Sonoma County Library program teaches kids to code
‘We’re going to be learning some challenging stuff today,” said Rebecca Forth, as she introduced a dozen middle-schoolers to her computer coding boot camp at Healdsburg Regional Library on Saturday morning. “It’s kind of like learning a new language.”
The program, called Coding Camp for Kids, teaches young people computer programming skills by writing and modifying code in Java, the language used to build “Minecraft,” a popular video game that allows players to build, explore and interact in a three-dimensional world.
Forth, a Santa Rosa mother of two who launched the program in Sonoma County under a state library and technology grant, said demand for space in the program has skyrocketed since she started teaching the course a year and a half ago.
“I’m turning away three times as many kids as I can accommodate,” Forth said. “We’re seeing such high demand because there’s so much interest in the fields of science and technology.”
Forth said the seed for the idea of the program was planted when her son, at 10 years old, was visiting a friend’s house in Healdsburg. The friend’s dad, who has Web development experience, taught the two kids how to write code in Java. She noticed the passion her son showed in learning the new skills, and started doing research about how to increase learning activities for him.
“It made me realize the huge disconnect between what is being taught in our public schools, and what skills are needed to fill the demand for technology and industry jobs in our county.”
Forth won a one-year, $5,000 state grant in September 2013, then built the curriculum and hired staff for the program. The three, weeklong classes she and a small staff designed were full, with capacity for 12 kids per class. When program funding dried up last year, Forth asked library fundraising groups to help pitch in so she could keep the program going.
This year, she has received temporary funding to hold 11 one-day coding camps scattered at different libraries throughout the county. She hired three staff members — who are studying computer programming at Santa Rosa Junior College — to assist the sixth-, seventh- and eighth-graders. Eventually, Forth said she hopes to expand.

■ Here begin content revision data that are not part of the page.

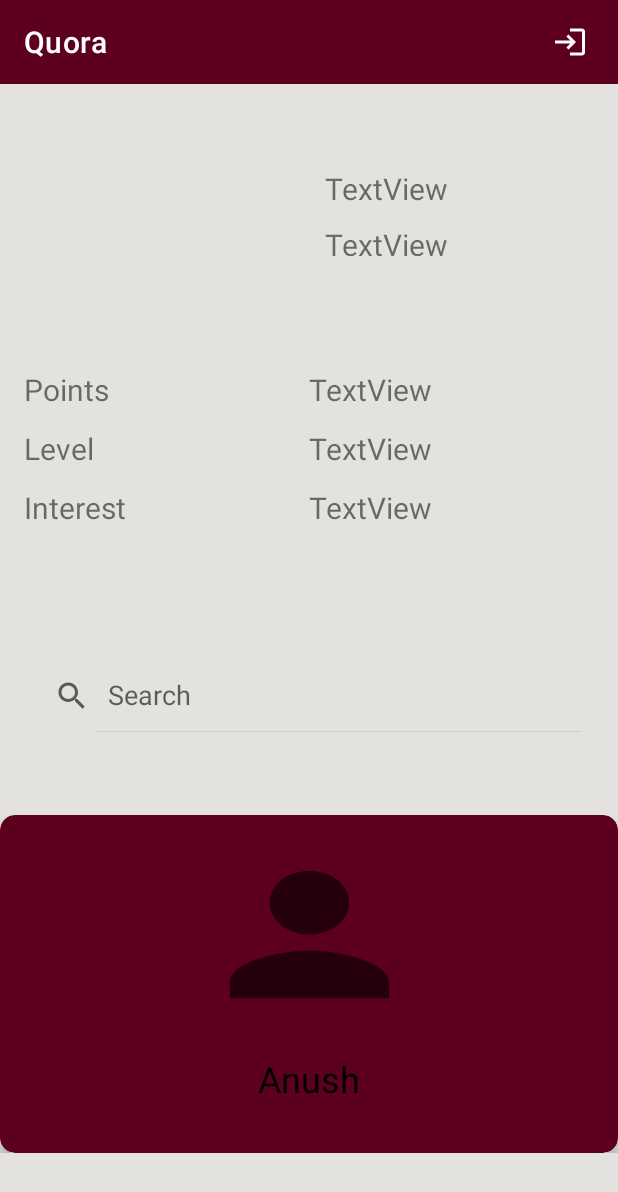
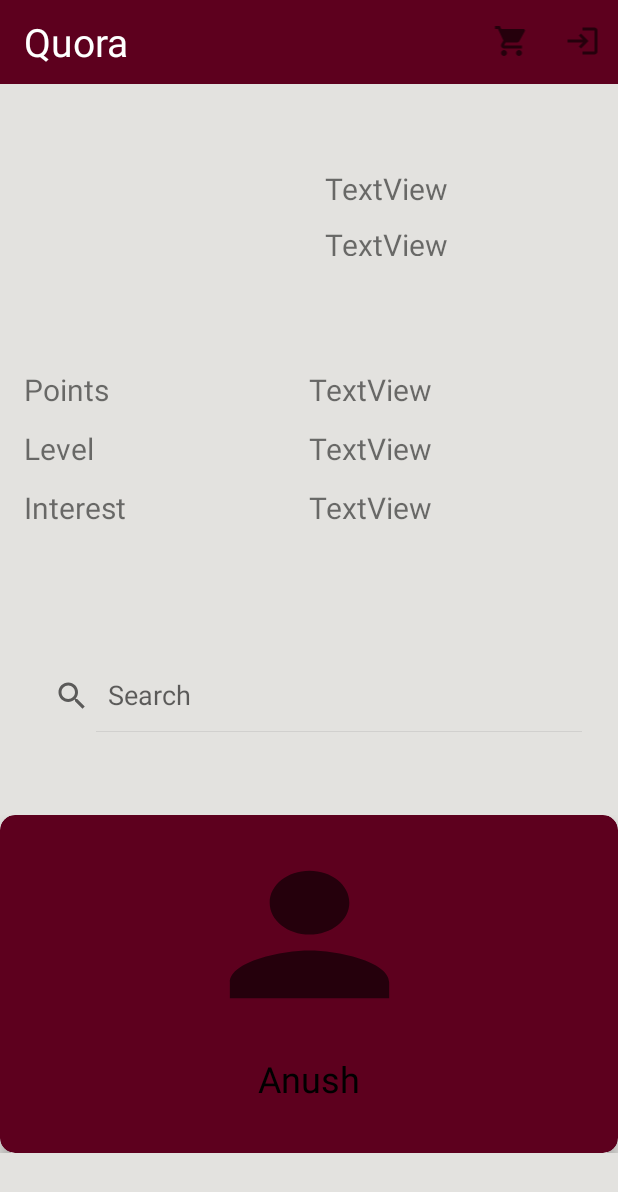
Before and after one commit to Team-4-Quora/android, an Android app: the Profile screen opened directly, with no data from a screen before it, on a phone screen of 412 x 824 dp. Shown: the top 1192 px of the screen. Run offline under Robolectric (Android 15) with nearby library versions, the phone set to English and light mode, and no system bars; pictures from the network do not load; 2 statements that could not run were skipped.

```diff
--- a/app/src/main/AndroidManifest.xml
+++ b/app/src/main/AndroidManifest.xml
@@ -13,7 +13,8 @@
         android:supportsRtl="true"
         android:theme="@style/Theme.Android"
         android:usesCleartextTraffic="true">
-        <activity android:name=".Login"></activity>
+        <activity android:name=".Organization"></activity>
+        <activity android:name=".Login" />
         <activity android:name=".Category" />
         <activity android:name=".Signup" />
         <activity android:name=".Comment" />
--- a/app/src/main/java/com/example/android/HomePage.java
+++ b/app/src/main/java/com/example/android/HomePage.java
@@ -168,6 +168,10 @@ public class HomePage extends AppCompatActivity implements HomePageAdapter.IApiR
     private void generateads(List<ApiAdvertise> apiAdvertises)
     {
         apiAdvertises.add(new ApiAdvertise("https://m.media-amazon.com/images/I/81HgVEqBVuL._SL1500_.jpg"));
+        apiAdvertises.add(new ApiAdvertise("https://m.media-amazon.com/images/I/81HgVEqBVuL._SL1500_.jpg"));
+        apiAdvertises.add(new ApiAdvertise("https://m.media-amazon.com/images/I/81HgVEqBVuL._SL1500_.jpg"));
+        apiAdvertises.add(new ApiAdvertise("https://m.media-amazon.com/images/I/81HgVEqBVuL._SL1500_.jpg"));
+
     }
 
     @Override
--- a/app/src/main/java/com/example/android/QuestionActivity.java
+++ b/app/src/main/java/com/example/android/QuestionActivity.java
@@ -56,7 +56,6 @@ public class QuestionActivity extends AppCompatActivity {
 //                        Toast.LENGTH_SHORT)
 //                        .show();
                 cate=category[position];
-
             }
 
             @Override
--- a/app/src/main/java/com/example/android/SplashScreen.java
+++ b/app/src/main/java/com/example/android/SplashScreen.java
@@ -21,7 +21,7 @@ public class SplashScreen extends AppCompatActivity {
         new Handler().postDelayed(new Runnable() {
             @Override
             public void run() {
-                Intent i=new Intent(SplashScreen.this, Signup.class);
+                Intent i=new Intent(SplashScreen.this, HomePage.class);
                 //Intent is used to switch from one activity to another.
                 startActivity(i);
                 //invoke the SecondActivity.
--- /dev/null
+++ b/app/src/main/res/drawable-v24/ic_cart.xml
@@ -0,0 +1,10 @@
+<vector xmlns:android="http://schemas.android.com/apk/res/android"
+    android:width="24dp"
+    android:height="24dp"
+    android:viewportWidth="24"
+    android:viewportHeight="24"
+    android:tint="?attr/colorControlNormal">
+  <path
+      android:fillColor="@android:color/white"
+      android:pathData="M7,18c-1.1,0 -1.99,0.9 -1.99,2S5.9,22 7,22s2,-0.9 2,-2 -0.9,-2 -2,-2zM1,2v2h2l3.6,7.59 -1.35,2.45c-0.16,0.28 -0.25,0.61 -0.25,0.96 0,1.1 0.9,2 2,2h12v-2L7.42,15c-0.14,0 -0.25,-0.11 -0.25,-0.25l0.03,-0.12 0.9,-1.63h7.45c0.75,0 1.41,-0.41 1.75,-1.03l3.58,-6.49c0.08,-0.14 0.12,-0.31 0.12,-0.48 0,-0.55 -0.45,-1 -1,-1L5.21,4l-0.94,-2L1,2zM17,18c-1.1,0 -1.99,0.9 -1.99,2s0.89,2 1.99,2 2,-0.9 2,-2 -0.9,-2 -2,-2z"/>
+</vector>
--- a/app/src/main/res/layout/activity_profile.xml
+++ b/app/src/main/res/layout/activity_profile.xml
@@ -20,25 +20,46 @@
             android:layout_width="match_parent"
             android:layout_height="wrap_content"
             android:background="#5D001E"
-            app:layout_constraintEnd_toEndOf="parent"
-            app:layout_constraintHorizontal_bias="0.0"
             app:layout_constraintStart_toStartOf="parent"
-            app:layout_constraintTop_toTopOf="parent"
-            app:title="Quora"
-            app:titleTextColor="@color/white"/>
+            app:layout_constraintTop_toTopOf="parent">
 
-        <ImageView
-            android:id="@+id/iv_login"
-            android:layout_width="wrap_content"
+        <LinearLayout
+            android:layout_width="match_parent"
             android:layout_height="wrap_content"
-            android:layout_gravity="center"
-            android:layout_marginTop="16dp"
-            android:layout_marginEnd="20dp"
-            android:layout_weight="112"
-            android:src="@drawable/ic_login"
-            android:tint="@color/white"
-            app:layout_constraintEnd_toEndOf="@+id/toolbar"
-            app:layout_constraintTop_toTopOf="parent" />
+            android:orientation="horizontal"
+            android:weightSum="12">
+
+            <TextView
+                android:layout_width="wrap_content"
+                android:layout_height="wrap_content"
+                android:layout_weight="10"
+                android:text="Quora"
+                android:textColor="@color/white"
+                android:textSize="26sp"
+                tools:layout_editor_absoluteX="16dp"
+                tools:layout_editor_absoluteY="16dp" />
+
+            <ImageView
+                android:layout_width="wrap_content"
+                android:layout_height="wrap_content"
+                android:src="@drawable/ic_cart"
+                android:id="@+id/iv_home_cart"
+                android:layout_weight="1"
+                android:layout_gravity="center"/>
+
+            <ImageView
+                android:id="@+id/iv_logout"
+                android:layout_width="wrap_content"
+                android:layout_height="wrap_content"
+                android:layout_gravity="center"
+                android:layout_weight="1"
+                android:src="@drawable/ic_login" />
+
+
+        </LinearLayout>
+
+
+    </androidx.appcompat.widget.Toolbar>
 
         <ImageView
             android:id="@+id/iv_profile_img"
```
Also changed, not shown: app/src/main/java/com/example/android/Organization.java (added, +14 -0 lines), app/src/main/java/com/example/android/RecycleView/HomePageAdapter.java (+6 -4 lines), app/src/main/res/layout/activity_home_page.xml (+4 -3 lines), app/src/main/res/layout/activity_organization.xml (added, +85 -0 lines).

Lilly Widick, a 12-year-old who attends J.X. Wilson School in Santa Rosa, was the only girl to attend Saturday’s coding camp. She said she wanted to come because she loves playing “Minecraft” and she has an idea for a modification she wants to build for the game.

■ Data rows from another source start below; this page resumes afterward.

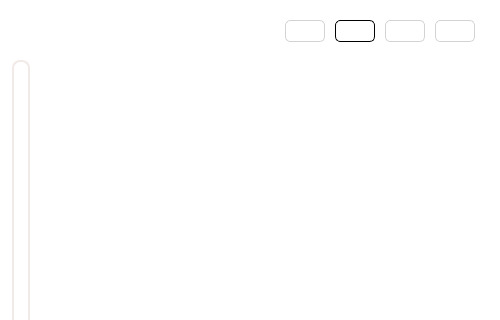
Old version of the form UI/MainWidget.ui in the repository guaba98/GrapefruitTalk; both pictures show x 524 to 1024 and y 0 to 320 of the 1024 by 860 pixel window.
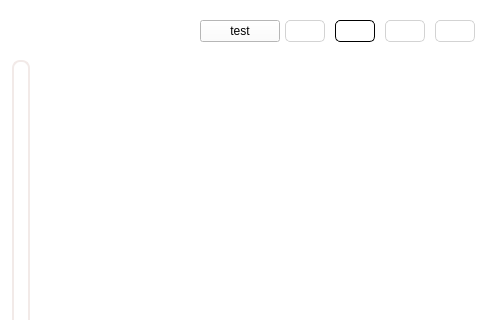
New version of the form. Icons and pictures are not drawn.

What changed in the file:
```diff
--- a/UI/MainWidget.ui
+++ b/UI/MainWidget.ui
@@ -795,6 +795,13 @@
             </property>
            </spacer>
           </item>
+          <item>
+           <widget class="QPushButton" name="btn_test">
+            <property name="text">
+             <string>test</string>
+            </property>
+           </widget>
+          </item>
           <item>
            <widget class="QWidget" name="box_single" native="true">
             <layout class="QHBoxLayout" name="horizontalLayout_6">
```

“I’ve wanted to make my own mod for a while,” she said. “I want to make one with cats and make some kind of village.”
Widick’s idea is inspired by “Warriors,” series of juvenile fantasy books about the adventures of four clans of wild cats.
Widick’s mom, Barbara Widick-Bueschel, jumped at the opportunity for her daughter to sign up for the class.
“She loves ‘Minecraft,’ and she’s a little shy, so I thought this would be good for her,” she said.
Weldon Deatherage, who goes to Lawrence E. Jones Middle School in Rohnert Park, said he, too, wants to build his own modification for the game using his new coding skills.
“I’m really interested in making ‘Minecraft’ mods,” he said. “I’ve never done it before.”
Children interested in signing up for the classes can visit sonomalibrary.org/node/19082.
You can reach Staff Writer Angela Hart at 526-8503 or firstname.lastname@example.org. On Twitter @ahartreports.